Stored items from a collection

*** Begin section ***

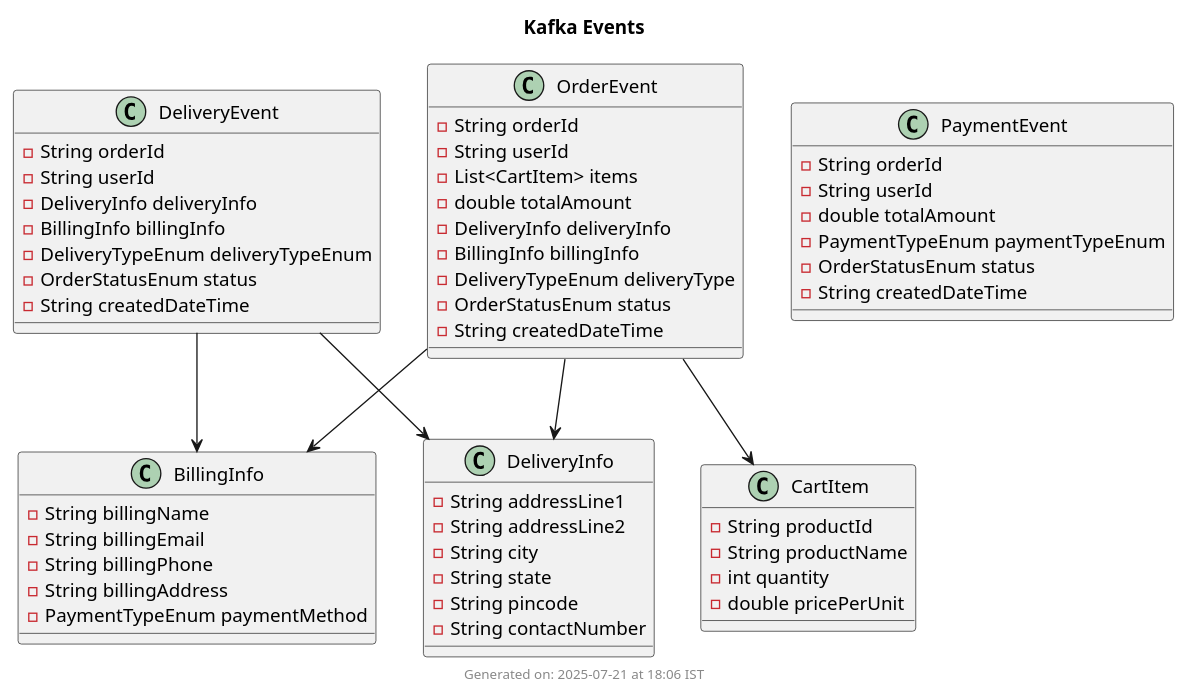
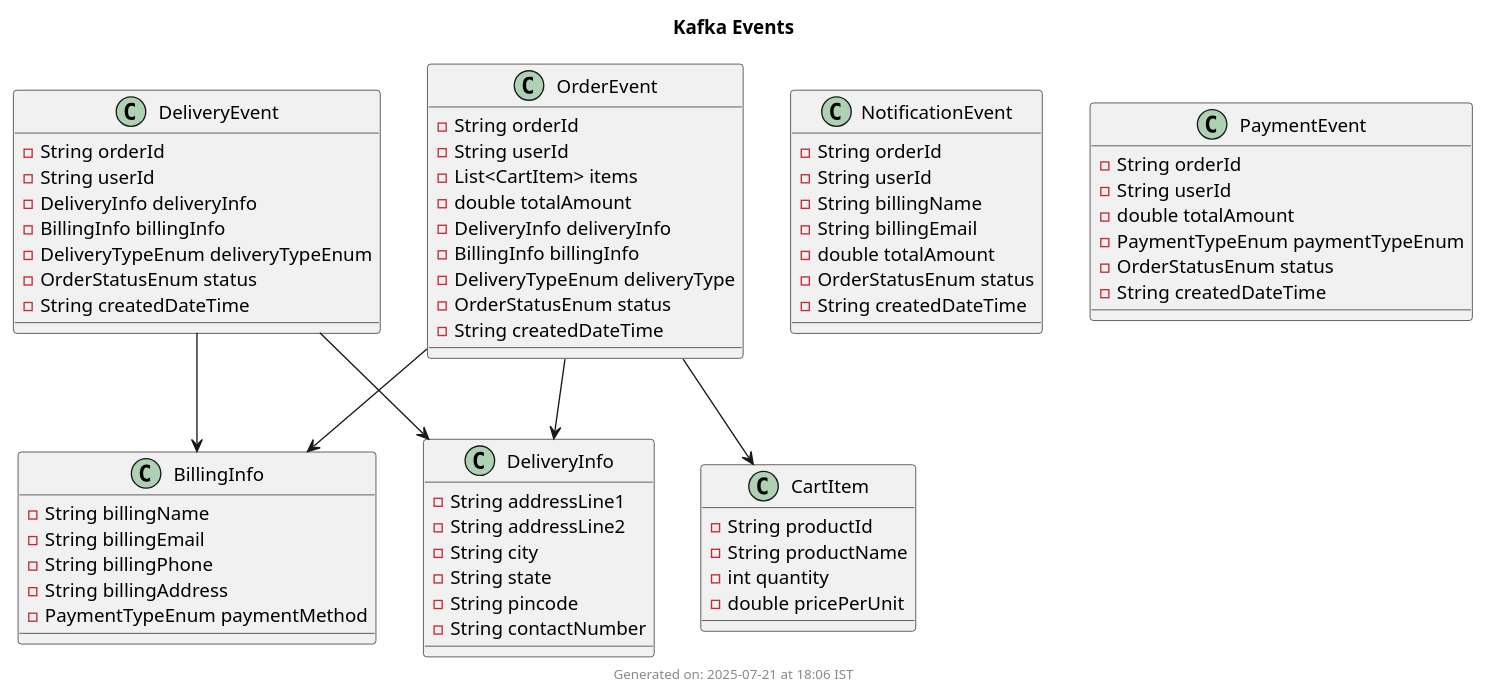
One commit to naveenkumar773747/ecommerce-common-lib changed the diagram in src/main/java/com/ecommerce/shared/puml/KafkaEvents.puml. Above: the diagram before and after it, drawn with PlantUML. The commit also changed 5 other files, not shown here.

```diff
--- a/src/main/java/com/ecommerce/shared/puml/KafkaEvents.puml
+++ b/src/main/java/com/ecommerce/shared/puml/KafkaEvents.puml
@@ -1,70 +1,80 @@
 @startuml
 
 title Kafka Events
 
 footer Generated on: 2025-07-21 at 18:06 IST
 
 class OrderEvent {
     -  String orderId
     -  String userId
     -  List<CartItem> items
     -  double totalAmount
     -  DeliveryInfo deliveryInfo
     -  BillingInfo billingInfo
     -  DeliveryTypeEnum deliveryType
     -  OrderStatusEnum status
     -  String createdDateTime
+}
+
+class NotificationEvent {
+    - String orderId
+    - String userId
+    - String billingName
+    - String billingEmail
+    - double totalAmount
+    - OrderStatusEnum status
+    - String createdDateTime
 }
 
 class DeliveryEvent {
     -  String orderId
     -  String userId
     -  DeliveryInfo deliveryInfo
     -  BillingInfo billingInfo
     -  DeliveryTypeEnum deliveryTypeEnum
     -  OrderStatusEnum status
     -  String createdDateTime
 }
 
 class PaymentEvent {
     -  String orderId
     -  String userId
     -  double totalAmount
     -  PaymentTypeEnum paymentTypeEnum
     -  OrderStatusEnum status
     -  String createdDateTime
 }
 
 class DeliveryInfo {
   - String addressLine1
   - String addressLine2
   - String city
   - String state
   - String pincode
   - String contactNumber
 }
 
 class BillingInfo {
   - String billingName
   - String billingEmail
   - String billingPhone
   - String billingAddress
   - PaymentTypeEnum paymentMethod
 }
 
 class CartItem {
   - String productId
   - String productName
   - int quantity
   - double pricePerUnit
 }
 
 OrderEvent --> DeliveryInfo
 OrderEvent --> BillingInfo
 OrderEvent --> CartItem
 DeliveryEvent --> DeliveryInfo
 DeliveryEvent --> BillingInfo
 
 
 
 @enduml
```
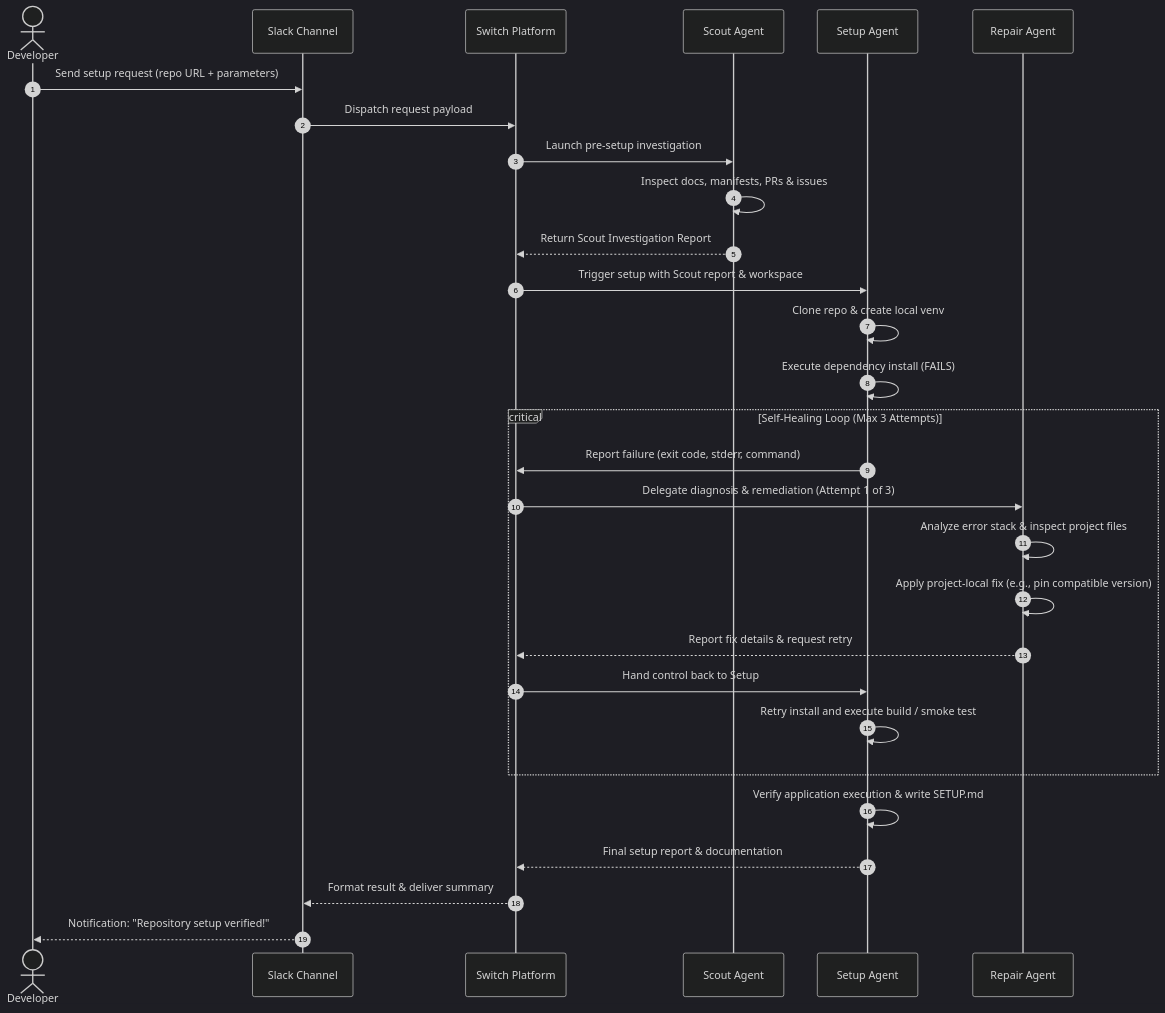
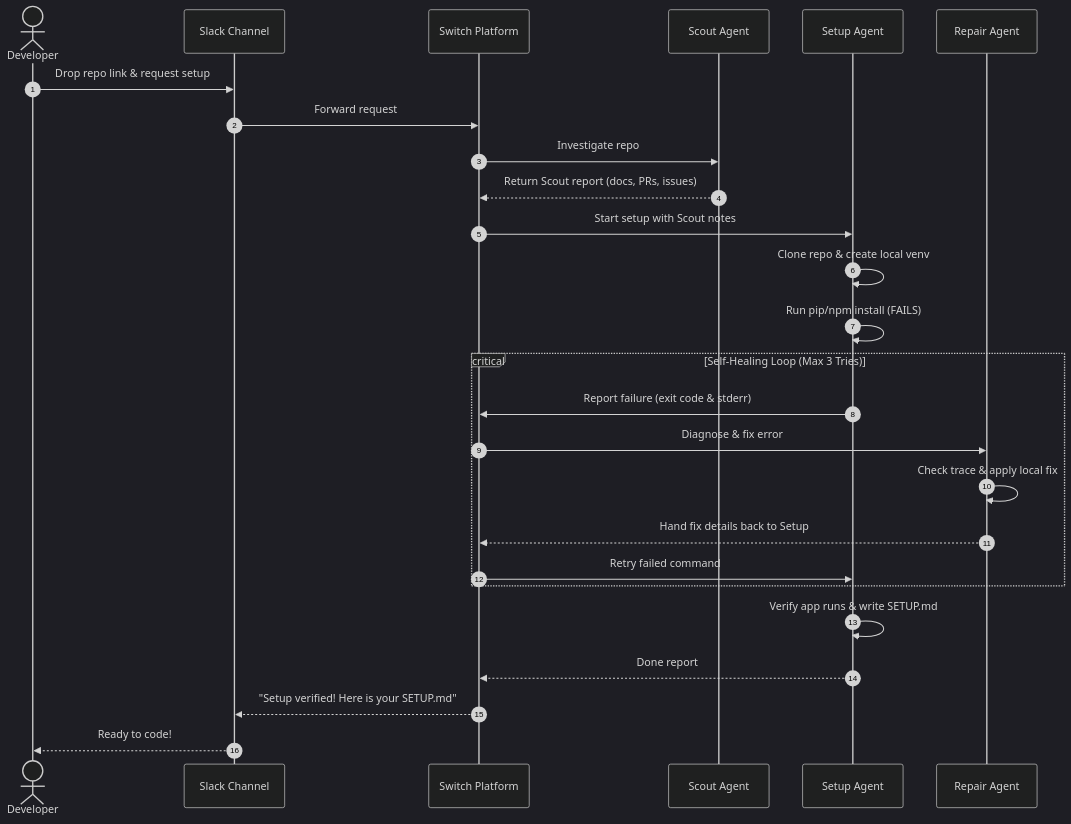
One commit to ravindhar1108/switch-setup-desk changed the second of 2 diagrams in workflows/self-healing-workflow.md. Above: the diagram before and after it, drawn with Mermaid (dark theme). The commit also changed other lines of this file and 21 other files, not shown here.

Commit message:
refactor: humanize documentation, remove corporate AI slop, simplify to concise developer language

````diff
--- a/workflows/self-healing-workflow.md
+++ b/workflows/self-healing-workflow.md
@@ -48,35 +39,32 @@
 ```mermaid
 sequenceDiagram
     autonumber
-    actor User as Developer
+    actor Dev as Developer
     participant Slack as Slack Channel
     participant Switch as Switch Platform
     participant Scout as Scout Agent
     participant Setup as Setup Agent
     participant Repair as Repair Agent
 
-    User->>Slack: Send setup request (repo URL + parameters)
-    Slack->>Switch: Dispatch request payload
-    Switch->>Scout: Launch pre-setup investigation
-    Scout->>Scout: Inspect docs, manifests, PRs & issues
-    Scout-->>Switch: Return Scout Investigation Report
+    Dev->>Slack: Drop repo link & request setup
+    Slack->>Switch: Forward request
+    Switch->>Scout: Investigate repo
+    Scout-->>Switch: Return Scout report (docs, PRs, issues)
     
-    Switch->>Setup: Trigger setup with Scout report & workspace
+    Switch->>Setup: Start setup with Scout notes
     Setup->>Setup: Clone repo & create local venv
-    Setup->>Setup: Execute dependency install (FAILS)
+    Setup->>Setup: Run pip/npm install (FAILS)
     
-    critical Self-Healing Loop (Max 3 Attempts)
-        Setup->>Switch: Report failure (exit code, stderr, command)
-        Switch->>Repair: Delegate diagnosis & remediation (Attempt 1 of 3)
-        Repair->>Repair: Analyze error stack & inspect project files
-        Repair->>Repair: Apply project-local fix (e.g., pin compatible version)
-        Repair-->>Switch: Report fix details & request retry
-        Switch->>Setup: Hand control back to Setup
-        Setup->>Setup: Retry install and execute build / smoke test
+    critical Self-Healing Loop (Max 3 Tries)
+        Setup->>Switch: Report failure (exit code & stderr)
+        Switch->>Repair: Diagnose & fix error
+        Repair->>Repair: Check trace & apply local fix
+        Repair-->>Switch: Hand fix details back to Setup
+        Switch->>Setup: Retry failed command
     end
 
-    Setup->>Setup: Verify application execution & write SETUP.md
-    Setup-->>Switch: Final setup report & documentation
-    Switch-->>Slack: Format result & deliver summary
-    Slack-->>User: Notification: "Repository setup verified!"
+    Setup->>Setup: Verify app runs & write SETUP.md
+    Setup-->>Switch: Done report
+    Switch-->>Slack: "Setup verified! Here is your SETUP.md"
+    Slack-->>Dev: Ready to code!
 ```
````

*** End section ***

- **TASK DESCRIPTION**: Please say how many lines in the records above contain the word "Slack", giving the number alone.

- **SOLUTION TO THE EXERCISE**: 9